*WHAT IS NEEDED*.
Every line below that has the word "signed" counts once; report how many lines that makes, with no other words.

Top of MATERIAL PROVIDED

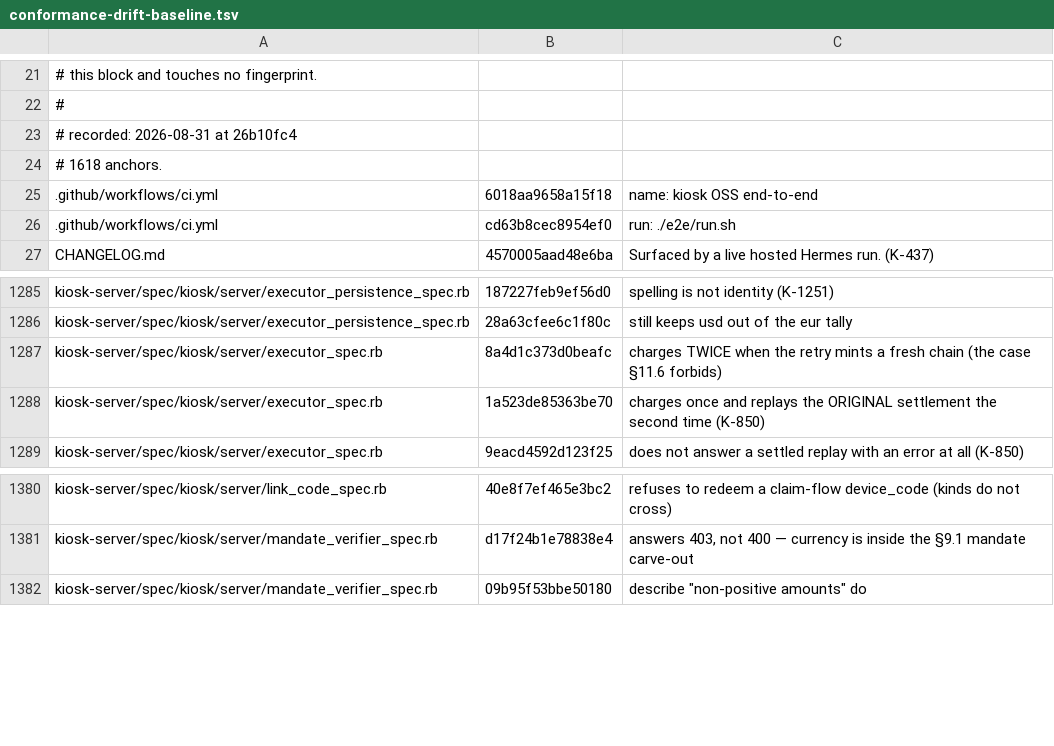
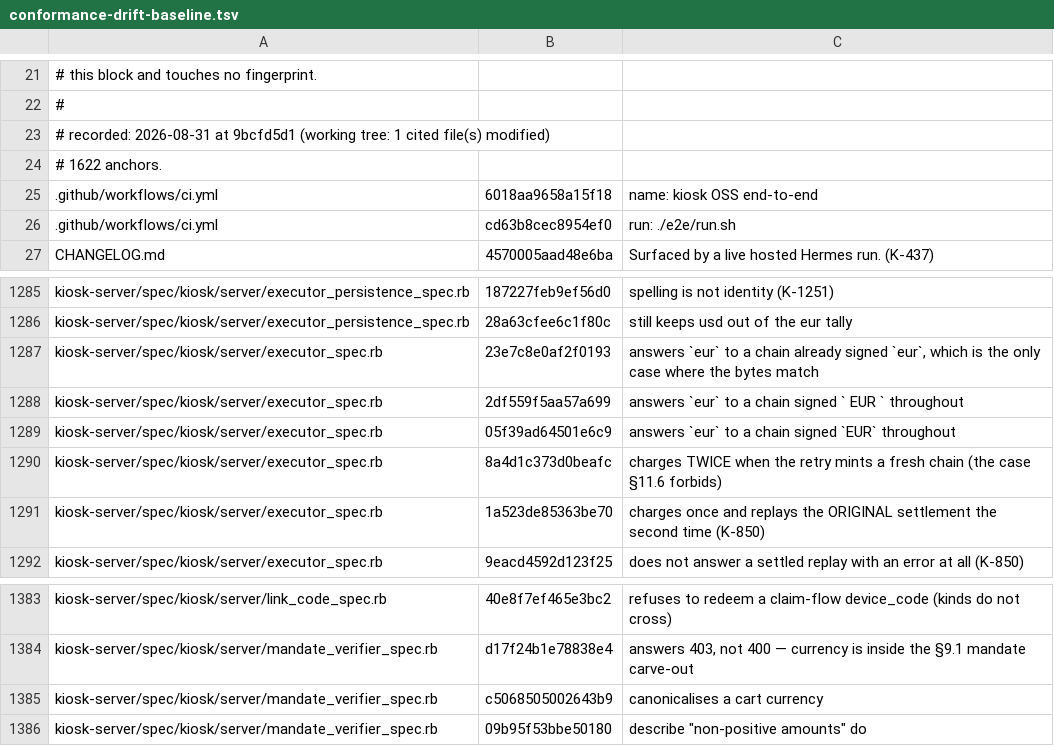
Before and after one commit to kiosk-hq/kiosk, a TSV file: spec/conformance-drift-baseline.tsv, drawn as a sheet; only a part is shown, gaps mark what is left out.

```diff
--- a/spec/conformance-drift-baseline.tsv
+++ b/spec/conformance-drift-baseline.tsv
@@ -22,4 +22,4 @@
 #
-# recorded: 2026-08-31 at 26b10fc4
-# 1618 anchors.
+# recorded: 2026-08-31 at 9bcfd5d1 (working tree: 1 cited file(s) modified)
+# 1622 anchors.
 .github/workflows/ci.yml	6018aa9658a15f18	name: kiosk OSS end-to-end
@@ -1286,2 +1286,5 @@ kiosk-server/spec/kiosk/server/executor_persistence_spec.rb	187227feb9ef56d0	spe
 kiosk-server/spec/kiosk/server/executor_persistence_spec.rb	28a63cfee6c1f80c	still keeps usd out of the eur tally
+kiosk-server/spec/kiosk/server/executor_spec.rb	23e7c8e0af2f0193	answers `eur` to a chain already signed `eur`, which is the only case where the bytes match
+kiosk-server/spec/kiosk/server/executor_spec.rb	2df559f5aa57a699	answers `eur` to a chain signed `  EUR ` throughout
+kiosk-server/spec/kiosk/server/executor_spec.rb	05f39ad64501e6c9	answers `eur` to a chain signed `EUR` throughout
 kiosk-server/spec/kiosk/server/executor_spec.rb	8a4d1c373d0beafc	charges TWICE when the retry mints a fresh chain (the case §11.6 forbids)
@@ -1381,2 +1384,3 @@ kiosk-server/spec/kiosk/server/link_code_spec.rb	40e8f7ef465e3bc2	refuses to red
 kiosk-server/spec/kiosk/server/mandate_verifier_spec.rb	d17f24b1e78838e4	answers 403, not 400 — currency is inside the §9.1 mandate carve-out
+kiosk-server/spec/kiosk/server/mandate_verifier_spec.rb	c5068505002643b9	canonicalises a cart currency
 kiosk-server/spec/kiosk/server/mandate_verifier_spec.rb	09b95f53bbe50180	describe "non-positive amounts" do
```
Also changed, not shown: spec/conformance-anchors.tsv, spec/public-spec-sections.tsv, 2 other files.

Bottom of MATERIAL PROVIDED

*RESULT*.
3